In today’s context, the homeostatic system is actually sufficient to control our food intake as most of us have regular, reliable mealtimes.
However, before the advent of agriculture, the human species could not rely on a regular food supply; therefore, the homeostatic system, while critical, was not enough to ensure the survival of the species.
When you do not know when your next meal will be, you not only need to replace the energy you have already used up, but also build up your long-term energy stores, i.e. fat, so that you can survive for a long time without eating if necessary.
Says Dr Yeo: “Another part of the brain takes over in order to make sure you eat more than you need, and that part of the brain I call the hedonic or reward part of the brain.
“That’s the part of the brain that makes eating feel good.”
Many might be familiar with the concept of the “dessert stomach” or “extra stomach for dessert”. This is when, no matter how full you feel from the main meal, you can still find space for dessert.
Dr Yeo shares that there is a real physiological basis to the concept.
“It’s actually a different part of the brain.
“Going back to evolution, what happens is, you need a part of the brain that makes you want to eat more than you need, so that you store enough fat to survive the next famine.
“It doesn’t work with all foods because by the time you are full, what you need then are calories that are denser.”
In order to maximise whatever space is left in the stomach once it feels full and the body’s energy requirements are met, the food taken must be as full of calories as possible.
Therefore, what triggers the hedonic system in the brain are the foods with the densest and most easily digestable calories, i.e. foods high in sugar, also known as desserts.
And that is why sugary foods taste so good, and why we can always squeeze in dessert.
This pleasurable feeling also had a secondary effect for our hunter-gatherer ancestors; it helped reinforce their memory of where such foods – usually fruits – were located, so that they could find them again – providing a more reliable source of food.
Tan Shiow Chin was a 2015 Khazanah-Wolfson Press Fellow at Wolfson College, University of Cambridge.
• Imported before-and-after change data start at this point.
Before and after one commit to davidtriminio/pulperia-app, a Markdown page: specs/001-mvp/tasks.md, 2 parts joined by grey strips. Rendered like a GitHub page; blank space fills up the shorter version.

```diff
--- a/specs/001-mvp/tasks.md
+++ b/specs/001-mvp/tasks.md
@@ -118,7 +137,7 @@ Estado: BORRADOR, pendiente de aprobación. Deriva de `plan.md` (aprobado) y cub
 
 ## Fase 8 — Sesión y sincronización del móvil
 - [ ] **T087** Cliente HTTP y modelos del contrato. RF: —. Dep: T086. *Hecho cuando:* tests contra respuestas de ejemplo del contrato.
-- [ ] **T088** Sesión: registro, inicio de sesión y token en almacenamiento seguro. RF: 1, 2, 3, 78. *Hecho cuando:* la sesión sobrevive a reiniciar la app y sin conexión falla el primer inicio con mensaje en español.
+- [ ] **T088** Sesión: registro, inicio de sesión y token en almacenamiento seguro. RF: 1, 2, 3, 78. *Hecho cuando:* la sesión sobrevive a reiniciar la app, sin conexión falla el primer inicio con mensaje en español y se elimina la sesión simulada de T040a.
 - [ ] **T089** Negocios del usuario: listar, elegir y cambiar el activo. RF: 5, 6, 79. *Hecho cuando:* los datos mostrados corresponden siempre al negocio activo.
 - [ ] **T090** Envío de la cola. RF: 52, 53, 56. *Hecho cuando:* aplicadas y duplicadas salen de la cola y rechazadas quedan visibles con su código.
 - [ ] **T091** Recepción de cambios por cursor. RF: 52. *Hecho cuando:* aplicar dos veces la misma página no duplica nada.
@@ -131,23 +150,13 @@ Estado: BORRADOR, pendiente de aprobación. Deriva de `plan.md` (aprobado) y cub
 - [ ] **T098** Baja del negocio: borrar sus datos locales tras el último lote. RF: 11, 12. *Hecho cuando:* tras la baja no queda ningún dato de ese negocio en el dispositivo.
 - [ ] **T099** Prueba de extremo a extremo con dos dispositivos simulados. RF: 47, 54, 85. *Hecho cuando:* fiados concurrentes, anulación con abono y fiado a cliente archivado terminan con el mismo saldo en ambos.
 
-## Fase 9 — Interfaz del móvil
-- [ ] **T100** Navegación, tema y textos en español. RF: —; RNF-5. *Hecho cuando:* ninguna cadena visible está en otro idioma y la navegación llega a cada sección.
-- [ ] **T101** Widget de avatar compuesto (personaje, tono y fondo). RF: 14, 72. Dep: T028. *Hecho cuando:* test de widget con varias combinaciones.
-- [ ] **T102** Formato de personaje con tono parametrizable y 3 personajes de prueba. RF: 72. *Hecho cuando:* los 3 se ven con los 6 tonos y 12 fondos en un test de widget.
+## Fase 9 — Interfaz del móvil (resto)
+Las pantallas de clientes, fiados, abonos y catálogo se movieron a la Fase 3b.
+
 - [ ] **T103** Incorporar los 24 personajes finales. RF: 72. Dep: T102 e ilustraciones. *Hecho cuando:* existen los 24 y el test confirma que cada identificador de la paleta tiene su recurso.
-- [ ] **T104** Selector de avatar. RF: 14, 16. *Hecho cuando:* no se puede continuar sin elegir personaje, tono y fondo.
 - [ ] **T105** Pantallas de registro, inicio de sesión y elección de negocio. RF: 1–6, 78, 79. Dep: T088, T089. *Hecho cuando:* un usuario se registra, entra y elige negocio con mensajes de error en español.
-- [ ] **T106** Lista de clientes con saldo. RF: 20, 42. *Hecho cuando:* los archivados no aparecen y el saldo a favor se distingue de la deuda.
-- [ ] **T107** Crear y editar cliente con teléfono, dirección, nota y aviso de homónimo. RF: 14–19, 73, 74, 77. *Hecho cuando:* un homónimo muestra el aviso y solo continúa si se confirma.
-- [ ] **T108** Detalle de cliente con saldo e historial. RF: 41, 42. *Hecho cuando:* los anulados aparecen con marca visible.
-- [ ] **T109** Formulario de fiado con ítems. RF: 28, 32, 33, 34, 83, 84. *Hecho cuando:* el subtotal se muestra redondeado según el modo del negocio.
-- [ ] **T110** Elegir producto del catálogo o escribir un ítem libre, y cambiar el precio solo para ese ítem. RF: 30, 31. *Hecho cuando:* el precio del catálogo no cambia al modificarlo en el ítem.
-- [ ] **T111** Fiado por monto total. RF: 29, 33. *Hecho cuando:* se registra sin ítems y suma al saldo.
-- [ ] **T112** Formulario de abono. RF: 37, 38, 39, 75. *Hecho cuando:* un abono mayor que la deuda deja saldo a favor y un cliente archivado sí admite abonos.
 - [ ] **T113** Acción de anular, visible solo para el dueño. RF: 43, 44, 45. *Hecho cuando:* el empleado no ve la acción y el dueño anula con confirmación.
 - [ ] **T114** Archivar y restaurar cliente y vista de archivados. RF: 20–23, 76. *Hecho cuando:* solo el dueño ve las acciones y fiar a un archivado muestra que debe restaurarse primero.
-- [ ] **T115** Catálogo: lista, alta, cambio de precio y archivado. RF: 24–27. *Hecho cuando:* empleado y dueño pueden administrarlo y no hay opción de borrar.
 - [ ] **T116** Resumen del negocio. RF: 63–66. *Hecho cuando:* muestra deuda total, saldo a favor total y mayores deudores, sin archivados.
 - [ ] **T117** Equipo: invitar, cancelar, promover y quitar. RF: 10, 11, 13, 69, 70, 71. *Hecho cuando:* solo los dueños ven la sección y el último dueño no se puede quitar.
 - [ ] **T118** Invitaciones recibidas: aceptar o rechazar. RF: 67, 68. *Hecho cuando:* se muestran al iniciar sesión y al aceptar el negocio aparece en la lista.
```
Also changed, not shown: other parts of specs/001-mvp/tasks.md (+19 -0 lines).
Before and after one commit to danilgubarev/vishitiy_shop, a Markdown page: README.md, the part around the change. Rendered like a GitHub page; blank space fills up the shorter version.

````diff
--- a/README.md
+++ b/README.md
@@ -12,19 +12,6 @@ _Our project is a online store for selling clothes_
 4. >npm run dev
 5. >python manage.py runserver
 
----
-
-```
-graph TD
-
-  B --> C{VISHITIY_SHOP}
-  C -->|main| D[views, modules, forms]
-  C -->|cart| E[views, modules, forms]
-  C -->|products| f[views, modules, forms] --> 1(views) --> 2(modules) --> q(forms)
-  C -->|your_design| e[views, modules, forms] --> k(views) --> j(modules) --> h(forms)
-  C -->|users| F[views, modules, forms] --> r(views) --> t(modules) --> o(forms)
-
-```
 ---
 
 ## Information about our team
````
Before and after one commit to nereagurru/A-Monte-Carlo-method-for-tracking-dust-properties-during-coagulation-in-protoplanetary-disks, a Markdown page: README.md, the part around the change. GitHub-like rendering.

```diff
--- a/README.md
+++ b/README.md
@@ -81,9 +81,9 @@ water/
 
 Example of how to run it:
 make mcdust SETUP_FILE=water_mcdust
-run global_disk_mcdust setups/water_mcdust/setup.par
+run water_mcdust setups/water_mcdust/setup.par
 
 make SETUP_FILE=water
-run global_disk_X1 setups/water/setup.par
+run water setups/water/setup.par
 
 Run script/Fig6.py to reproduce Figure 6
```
This article is part of a series from her fellowship project on the subconscious cues that influence us to eat more and unhealthily. Her next article will be on the influence of our genes on obesity.